Interrupted by attempts to sell products to the unseen.
I would call my friends on other devices;
They would be more or less mad for similar reasons.
Slowly I would get to pen and paper,
Make my poems for others unseen and unborn.
In the day I would be reminded of those men and women,
Brave, setting up signals across vast distances,
Considering a nameless way of living, of almost unimagined values.
As the lights darkened, as the lights of night brightened,
We would try to imagine them, try to find each other,
To construct peace, to make love, to reconcile
Waking with sleeping, ourselves with each other,
Ourselves with ourselves. We would try by any means
To reach the limits of ourselves, to reach beyond ourselves,
To let go the means, to wake.
I lived in the first century of these wars.
From The Speed of Darkness.
See a video of this poem
Muriel Rukeyser was active in progressive politics throughout her life. At age 21, she covered the Scottsboro case in Alabama, then worked for the International Labor Defense, which handled the defendants’ appeals. She wrote for the Daily Worker and a variety of publications, including Decision and Life & Letters Today, for which she covered the People’s Olympiad (Olimpiada Popular, Barcelona), the Catalan government’s alternative to the Nazis’ 1936 Berlin Olympics. While she was in Spain, the Spanish Civil War broke out, the basis of her book Mediterranean. Most famously, she traveled to Gauley Bridge, West Virginia, to investigate the recurring silicosis among miners there, which resulted in her poem sequence The Book of the Dead. During and after World War II, she gave a number of striking public lectures, published in her The Life of Poetry.
In the 1960s and 1970s, Rukeyser presided over PEN
‘s American center and her feminism and opposition to the Vietnam War

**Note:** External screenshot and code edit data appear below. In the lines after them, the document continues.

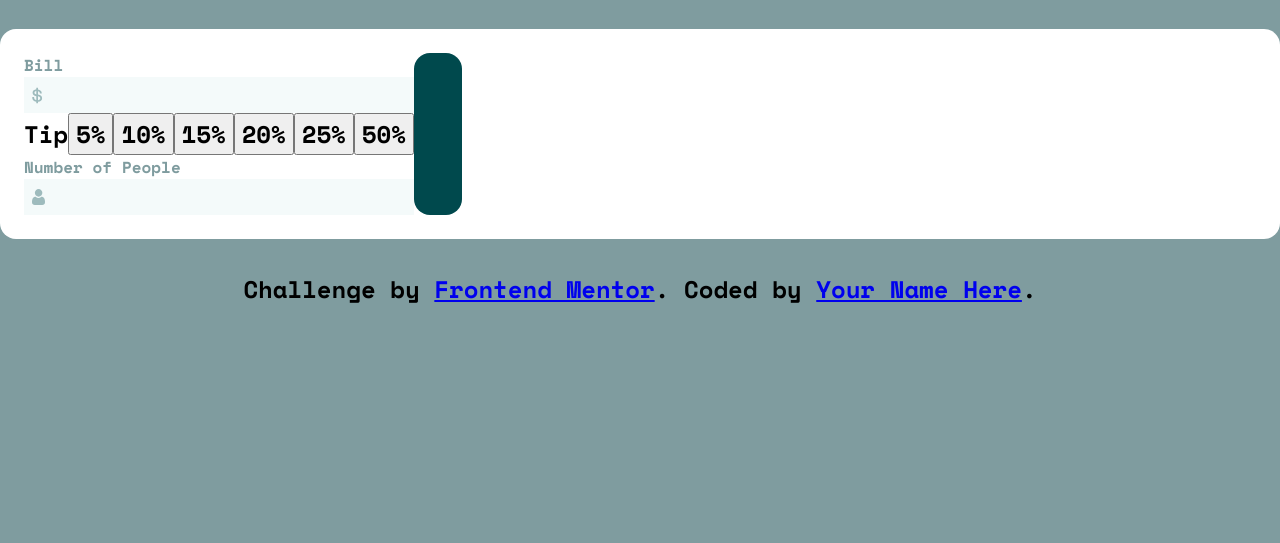
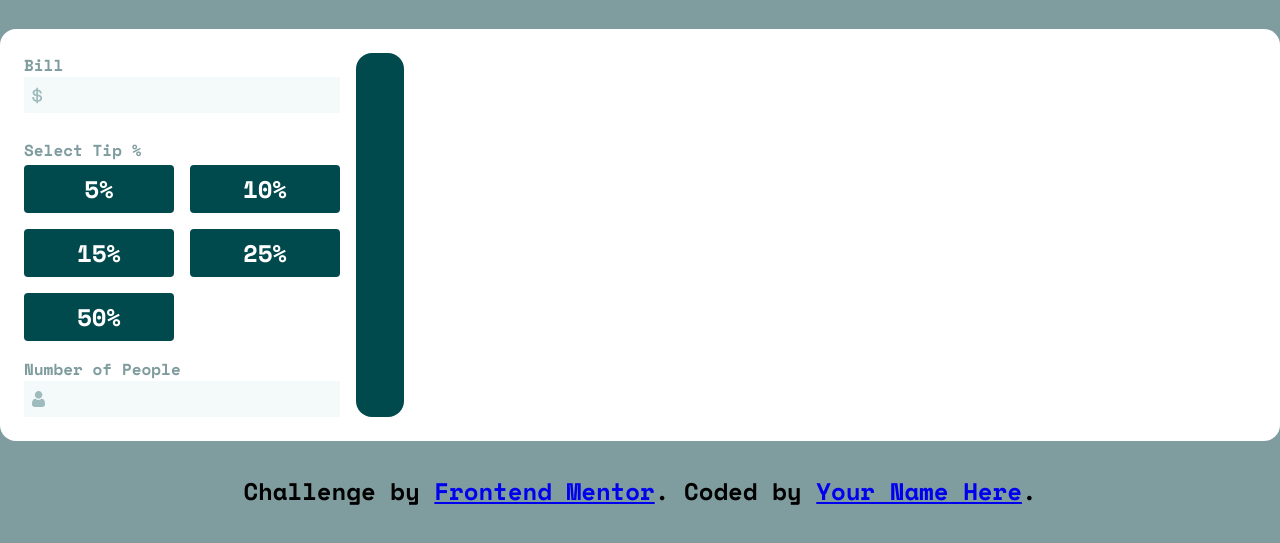
Before and after one commit to sam-hilliard/tip-calculator-app, a React app: page / in a window 1280 px wide. Shown: the part 185-728 px from the top of the page. Built offline with nearby package versions, Linux system fonts and the light colour scheme.

Commit message:
styled buttons and button container tip-selection

```diff
--- a/src/components/App/App.css
+++ b/src/components/App/App.css
@@ -39,6 +39,7 @@ body {
 .split {
     display: flex;
     flex-wrap: wrap;
+    gap: 1rem;
 }
 
 /* app styles */
@@ -56,7 +57,12 @@ body {
     width: 100%;
 }
 
-/* component styles */
+.tip-form-container {
+    display: grid;
+    gap: 1rem;
+}
+
+/* tip calc component styles */
 
 .lbl {
     color: var(--grayish-cyan);
@@ -94,3 +100,18 @@ body {
     padding: 0 0.5rem;
     color: var(--very-dark-cyan);
 }
+
+/* tip selection section */
+.tip-selection__btn-container {
+    display: grid;
+    grid-template-columns: repeat(2, 1fr);
+    gap: 1rem;
+}
+
+.btn {
+    border: none;
+    color: var(--white);
+    background-color: var(--very-dark-cyan);
+    border-radius: 0.25rem;
+    padding: 0.25em 0;
+}
--- a/src/components/TipCalculator/TipCalculator.js
+++ b/src/components/TipCalculator/TipCalculator.js
@@ -16,7 +16,7 @@ export default function TipCalculator() {
         <TipSelection />
         <Input label="Number of People" icon={personIcon} />
       </div>
-      <div class="card card--accent tip-display-container">
+      <div class="card card--accent result-display-container">
 
       </div>
     </div>
--- a/src/components/TipSelection/TipSelection.js
+++ b/src/components/TipSelection/TipSelection.js
@@ -4,12 +4,13 @@ import Button from '../Button/Button';
 
 export default function TipSelection() {
 
-    const tipVals = [5, 10, 15, 20, 25, 50];
+    const tipVals = [5, 10, 15, 25, 50];
 
     return (
         <div className="tip-selection-container">
-            <label className="Select Tip %">Tip</label>
+            <label className="tip-selection__lbl lbl">Select Tip %</label>
 
+            <div className="tip-selection__btn-container">
                 {tipVals.map(val => {
                     return (
                         <Button
@@ -18,6 +19,7 @@ export default function TipSelection() {
                         />
                     );
                 })}
+            </div>
 
 
         </div>
```
Lines whose indentation alone changed are shown as unchanged.
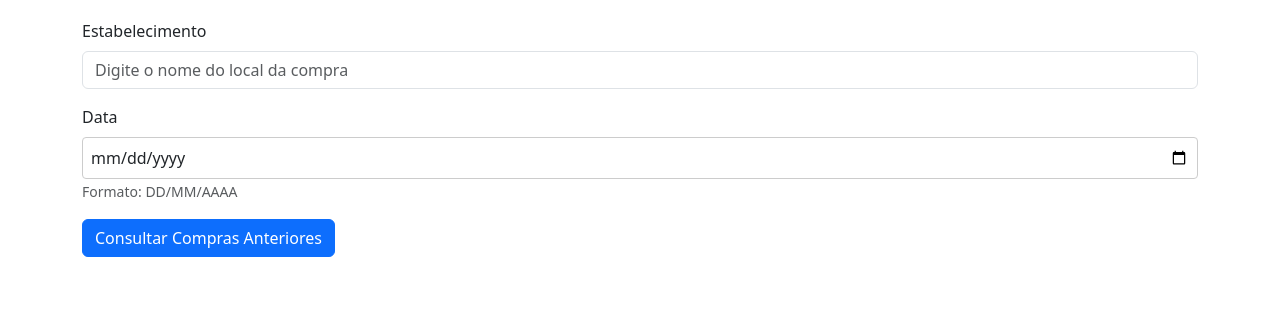
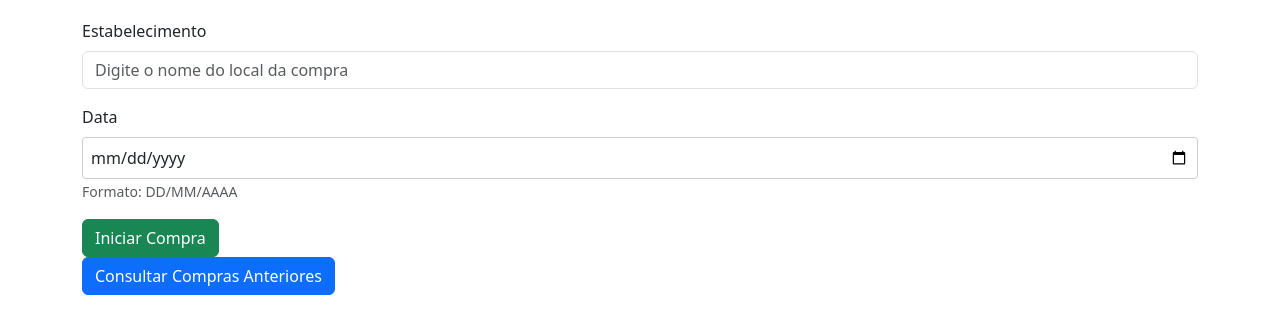
Before and after one commit to AbneProg/compra-controlada, a plain HTML site: page index.html in a window 1280 px wide. Shown: the part 77-410 px from the top of the page. Drawn offline with nearby package versions, Linux system fonts and the light colour scheme.

Commit message:
Update index.html

```diff
--- a/index.html
+++ b/index.html
@@ -12,17 +12,20 @@
   <h1 class="mb-4">Compra Controlada 🛒</h1>
 
   <!-- Tela Inicial com Nome do Estabelecimento e Data -->
+  <div id="inicioCompra">
   <div class="mb-3">
     <label for="estabelecimento" class="form-label">Estabelecimento</label>
     <input type="text" class="form-control" id="estabelecimento" placeholder="Digite o nome do local da compra">
   </div>
 
-  <!-- Campo de Data -->
   <div class="mb-3">
     <label for="data" class="form-label">Data</label>
     <input type="date" class="form-control" id="data">
     <small class="text-muted">Formato: DD/MM/AAAA</small>
   </div>
+
+  <button class="btn btn-success" onclick="iniciarCompra()">Iniciar Compra</button>
+</div>
 
   <!-- Botão para Consultar Compras Anteriores -->
   <div class="mb-3">
```
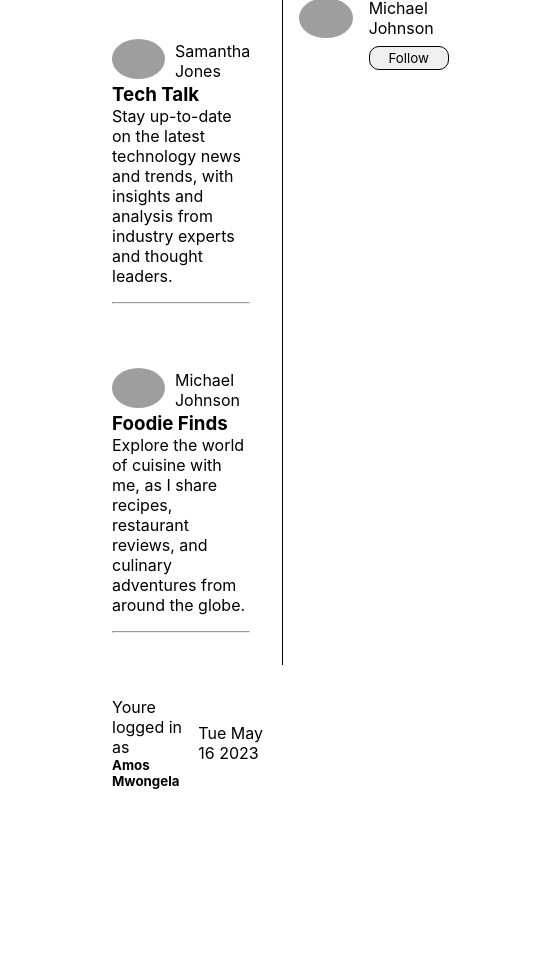
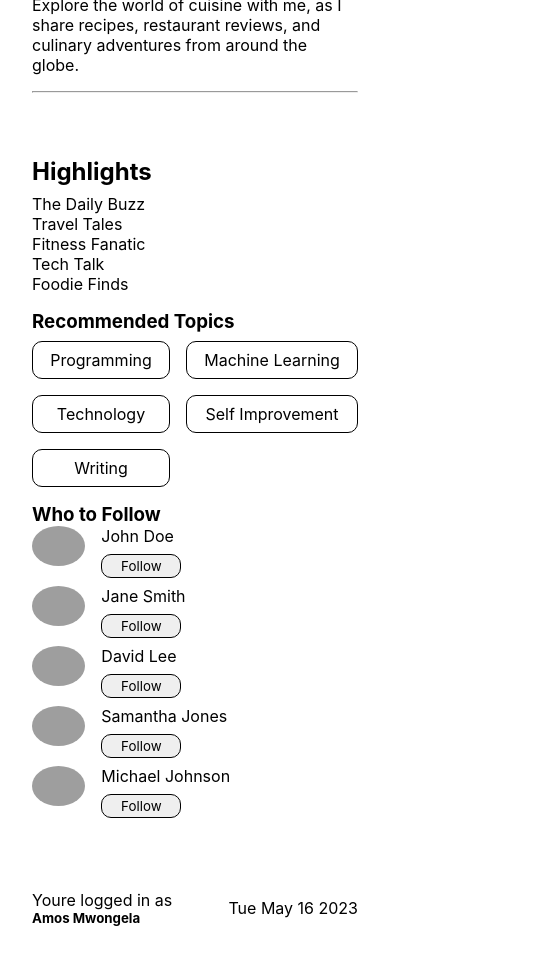
Before and after one commit to mwongess/mos-blogs, a React (Vite) app: page / in a window 390 px wide. Shown: the part 960-1918 px from the top of the page, 552 px wide, since content can reach past the window. Before the commit the page ends 1781 px from the top, so only its background shows below. Built offline with nearby package versions, Linux system fonts and the light colour scheme; grey boxes are pictures that could not be loaded.

Commit message:
Update mobile responsivess

```diff
--- a/src/App.css
+++ b/src/App.css
@@ -95,3 +95,20 @@ img{
 .card{
   margin-bottom: 0.5rem;
 }
+@media screen and (max-width: 600px) {
+  .header{
+    display: none;
+  }
+  .main{
+    flex-direction: column;
+    padding: 0;
+  }
+  .aside{
+    width: 100%;
+    border: none;
+    padding: 2rem;
+  }
+  .footer{
+    padding: 2rem;
+  }
+}
```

drew a new generation to her poetry. In 1968, she signed the “Writers and Editors War Tax Protest
” pledge, vowing to refuse tax payments in protest against the Vietnam War.